Probably not! 98% of all day traders lose all their money in the first two years. As to long term investors, the usual assumption is that people will make a certain return like 5% or 10% per year on their invested money. Don’t believe it! In my experience with dozens of high net worth clients, it is just as likely that they will lose their money on investments.
There are a lot of “advisors” on the net who will put you in lousy deals. Why? They get the best commissions on sale of crap. That is why they recommend the worst possible “investments” to you. It took me a long time to catch on that stock brokers and bankers were never looking after in my best interests. They were looking out for #1 (themselves!) Plus, the average person informed by TV programs and newsletters always buys all the wrong stocks: Usually at an all time highs, “when things couldn’t get any better” and he sells everything at market bottoms when he hears that “Things are bad, but will get worse.” The typical “investor” sells when there is a sudden drop or panic and the pundits are proclaiming gloom, doom and the end of the word as we knew it.
Usually most securities that are promoted for you are the worst investments, but they may be the only ones you hear about. I get hundreds of these tempting “click bait” offers in my spam every day. The ads are very well written and convincing. But they provide less than worthless advice. Even with bank deposits, many banks fail. All companies go out of business, eventually. All your saving and investing will probably be totally worthless a few decades from now in our current inflationary environment. Either you start your own business, have a profession like MD, Lawyer, CPA, etc or you will never end up rich. Any exceptions? Sure! Maybe .001% of corporate employees who get top jobs gets “golden parachutes” & can sock away enough to retire rich. Sure, one in a hundred people will hit it lucky on an obscure stocks…. There are lots of horses in a horserace, but only one wins. Same in the stock market. Bonds only offer a guaranteed loss of purchasing power. To have a million dollars in assets in 1935 was to be very rich: Limo, cook, chauffeur, maid, big 5th Avenue apartment in New York City, winter estate in Palm Beach, and the best private schools for your kids. To have that today, you’d need closer to $100 million. Add a decent yacht and a jet plane and you’d need $200 million USA dollars in assets. Probably in another 30 years, you’d have to add another couple of zeros. Why? Inflation affects all paper money & makes it a bit more worthless every year. I just visited Chile where you need 700 of pesos to buy one USA dollars worth of anything. Similar in Russia where one ruble used to be equal to USA dollar.
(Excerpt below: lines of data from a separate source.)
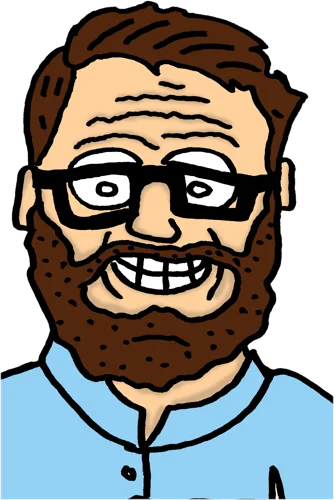
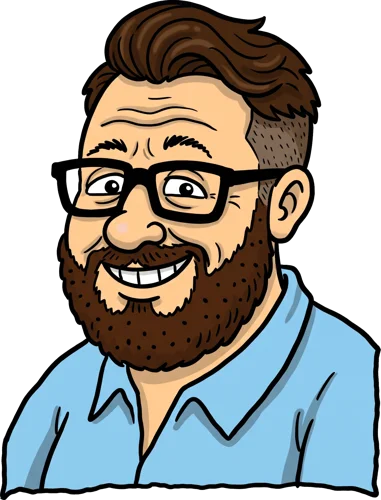
Neue Porträts, Domain ohne www
- Porträts von Matthias und Ludwig ersetzt (ungeschnitten)
- Kanonische Domain https://groeppel-und-picky.de
- Prüfhinweis auf der Figuren-Seite entfernt

Claude-Session: https://claude.ai/code/session_011fGUfqk93f42N3qxWKZtK6

diff --git a/server/config.sample.php b/server/config.sample.php
@@ -16,5 +16,5 @@ return [
         'from'     => 'post@groeppel-und-picky.de',
         'fromName' => 'Gröppel und Picky',
     ],
-    'baseUrl' => 'https://www.groeppel-und-picky.de',
+    'baseUrl' => 'https://groeppel-und-picky.de',
 ];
Many of my own stock picks are down 80% from their peaks of a few years ago. And I am one of the better stock pickers and investors. Bonds bought today will be down even further if and when interest rates go from 1–2% to where they should be 8–9%. That would be 3–4% above inflation. When people cite “average returns” in the stock market, they always omit the substantial number of corporations that go out of business & die. Remember that investors like Warren Buffet didn’t get rich by investing their own money in the stock market. He used investor money and leverage (borrowed money) to get into deals where he controlled or at least had a major say in the outcome. Purely passive investors put control in the hands of often incompetent others. A certain wealthy guy we read about every day had a long history of putting his passive investors into lousy casino deals where they lost big, but he came out of many bankruptcies smelling like a rose. Bottom Line: Saving & investing “paper money assets like stocks & bonds” only guarantees your future poverty. If you must make passive investments, real estate, gold & solid stuff like that is what to invest in. Having a profession or business that fills needs and makes you a profit on goods or services is the only way to stay ahead of the game.
- W. G. Hill